To be honest, at times when I think of the Dead Men DO Bleed story, I am not sure if I relate more to the psychologist or the grandfather these days. At times of course I feel like the psychologist trying to convince others that they or their children are not ADHD. At other times I feel as if I am a ghost, speaking and yet no one hears me. But regardless, I’m fairly sure dead men don’t bleed in Heaven, Jannah or whatever afterlife your spiritual beliefs might embrace, and I am 100% confident kids should not be drugged for acting like kids.

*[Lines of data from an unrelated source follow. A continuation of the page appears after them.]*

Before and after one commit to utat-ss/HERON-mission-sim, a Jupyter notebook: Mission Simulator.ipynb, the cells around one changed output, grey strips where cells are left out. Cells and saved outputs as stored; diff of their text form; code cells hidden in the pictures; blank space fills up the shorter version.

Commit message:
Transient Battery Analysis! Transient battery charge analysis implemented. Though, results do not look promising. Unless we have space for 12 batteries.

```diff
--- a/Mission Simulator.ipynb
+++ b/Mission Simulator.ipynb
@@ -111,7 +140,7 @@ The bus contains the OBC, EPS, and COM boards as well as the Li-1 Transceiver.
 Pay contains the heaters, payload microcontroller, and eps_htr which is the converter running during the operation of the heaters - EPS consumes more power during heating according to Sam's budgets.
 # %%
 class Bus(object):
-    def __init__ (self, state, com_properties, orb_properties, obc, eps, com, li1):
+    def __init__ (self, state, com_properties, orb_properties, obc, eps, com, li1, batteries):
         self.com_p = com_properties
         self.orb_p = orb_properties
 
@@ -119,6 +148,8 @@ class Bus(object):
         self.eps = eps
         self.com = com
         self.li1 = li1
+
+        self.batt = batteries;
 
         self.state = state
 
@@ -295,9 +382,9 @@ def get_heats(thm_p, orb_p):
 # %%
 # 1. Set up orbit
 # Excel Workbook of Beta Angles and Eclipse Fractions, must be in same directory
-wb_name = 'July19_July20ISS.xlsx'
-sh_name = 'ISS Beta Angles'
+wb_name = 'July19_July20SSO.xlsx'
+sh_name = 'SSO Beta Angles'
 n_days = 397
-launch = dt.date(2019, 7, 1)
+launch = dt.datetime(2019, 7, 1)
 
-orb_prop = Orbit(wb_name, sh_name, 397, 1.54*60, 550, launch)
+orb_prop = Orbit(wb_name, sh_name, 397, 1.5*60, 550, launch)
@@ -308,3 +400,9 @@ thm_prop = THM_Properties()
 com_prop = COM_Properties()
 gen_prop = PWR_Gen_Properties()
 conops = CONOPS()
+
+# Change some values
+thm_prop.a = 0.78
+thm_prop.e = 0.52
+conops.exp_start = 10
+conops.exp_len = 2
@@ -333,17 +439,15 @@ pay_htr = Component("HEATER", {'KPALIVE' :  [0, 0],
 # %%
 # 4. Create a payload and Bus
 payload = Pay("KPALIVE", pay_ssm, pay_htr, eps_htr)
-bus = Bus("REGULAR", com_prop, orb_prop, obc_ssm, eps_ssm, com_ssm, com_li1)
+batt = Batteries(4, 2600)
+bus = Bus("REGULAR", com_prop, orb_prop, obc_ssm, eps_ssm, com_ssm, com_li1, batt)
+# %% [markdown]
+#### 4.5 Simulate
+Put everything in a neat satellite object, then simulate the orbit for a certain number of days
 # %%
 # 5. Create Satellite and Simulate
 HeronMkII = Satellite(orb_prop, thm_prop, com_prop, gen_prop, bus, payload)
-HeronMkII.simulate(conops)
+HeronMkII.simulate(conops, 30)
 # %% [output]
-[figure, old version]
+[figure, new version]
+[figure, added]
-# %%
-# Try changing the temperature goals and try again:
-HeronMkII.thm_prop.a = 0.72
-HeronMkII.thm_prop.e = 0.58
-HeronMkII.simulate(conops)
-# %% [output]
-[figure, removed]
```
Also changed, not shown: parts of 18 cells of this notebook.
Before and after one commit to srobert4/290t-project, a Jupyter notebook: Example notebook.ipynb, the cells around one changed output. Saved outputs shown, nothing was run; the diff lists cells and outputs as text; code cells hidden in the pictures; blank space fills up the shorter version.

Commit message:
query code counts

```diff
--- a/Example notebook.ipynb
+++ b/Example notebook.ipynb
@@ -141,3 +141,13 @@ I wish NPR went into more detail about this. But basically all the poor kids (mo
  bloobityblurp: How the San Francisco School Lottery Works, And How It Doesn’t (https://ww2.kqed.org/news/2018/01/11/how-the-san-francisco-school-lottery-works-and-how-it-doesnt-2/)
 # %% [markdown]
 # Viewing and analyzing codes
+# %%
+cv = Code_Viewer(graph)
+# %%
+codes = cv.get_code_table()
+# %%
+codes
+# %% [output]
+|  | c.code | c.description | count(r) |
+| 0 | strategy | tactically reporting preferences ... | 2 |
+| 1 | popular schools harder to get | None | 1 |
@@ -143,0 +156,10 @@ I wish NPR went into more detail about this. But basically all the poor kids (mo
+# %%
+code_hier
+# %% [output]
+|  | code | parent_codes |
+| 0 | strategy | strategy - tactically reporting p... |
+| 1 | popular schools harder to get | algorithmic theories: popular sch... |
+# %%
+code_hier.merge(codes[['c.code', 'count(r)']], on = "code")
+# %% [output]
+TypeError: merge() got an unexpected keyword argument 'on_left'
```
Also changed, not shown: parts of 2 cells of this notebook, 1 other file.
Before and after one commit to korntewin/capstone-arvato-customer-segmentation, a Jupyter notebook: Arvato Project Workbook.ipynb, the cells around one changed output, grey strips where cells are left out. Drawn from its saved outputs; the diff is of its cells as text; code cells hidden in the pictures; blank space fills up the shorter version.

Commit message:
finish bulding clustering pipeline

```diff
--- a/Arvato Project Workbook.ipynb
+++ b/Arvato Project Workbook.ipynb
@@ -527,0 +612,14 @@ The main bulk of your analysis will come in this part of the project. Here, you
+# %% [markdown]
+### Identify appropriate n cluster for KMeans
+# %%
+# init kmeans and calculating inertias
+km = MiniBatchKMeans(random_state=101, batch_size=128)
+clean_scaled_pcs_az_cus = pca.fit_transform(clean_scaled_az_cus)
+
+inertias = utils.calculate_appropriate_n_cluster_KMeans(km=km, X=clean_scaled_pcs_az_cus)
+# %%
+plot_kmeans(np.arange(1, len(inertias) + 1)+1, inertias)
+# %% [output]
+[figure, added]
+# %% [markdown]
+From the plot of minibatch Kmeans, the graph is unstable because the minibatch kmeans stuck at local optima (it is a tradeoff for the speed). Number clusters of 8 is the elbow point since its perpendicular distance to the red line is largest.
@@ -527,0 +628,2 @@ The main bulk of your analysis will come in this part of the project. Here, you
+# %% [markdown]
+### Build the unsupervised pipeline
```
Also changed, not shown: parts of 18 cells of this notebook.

Our kids deserve more than a pseudomedical label or some wonder pill that works on a hope and a prayer to make them supposedly behave normal. They deserve a childhood as well as parents and educators that are able to calmly pursue discussions about ADHD. They deserve mentors willing to do whatever it takes to tear down these walls. I hope you will share your thoughts and reflections about this blog, so I can be sure that I am not a ghost and this is not a dream.
Mad in America hosts blogs by a diverse group of writers. These posts are designed to serve as a public forum for a discussion—broadly speaking—of psychiatry and its treatments. The opinions expressed are the writers’ own.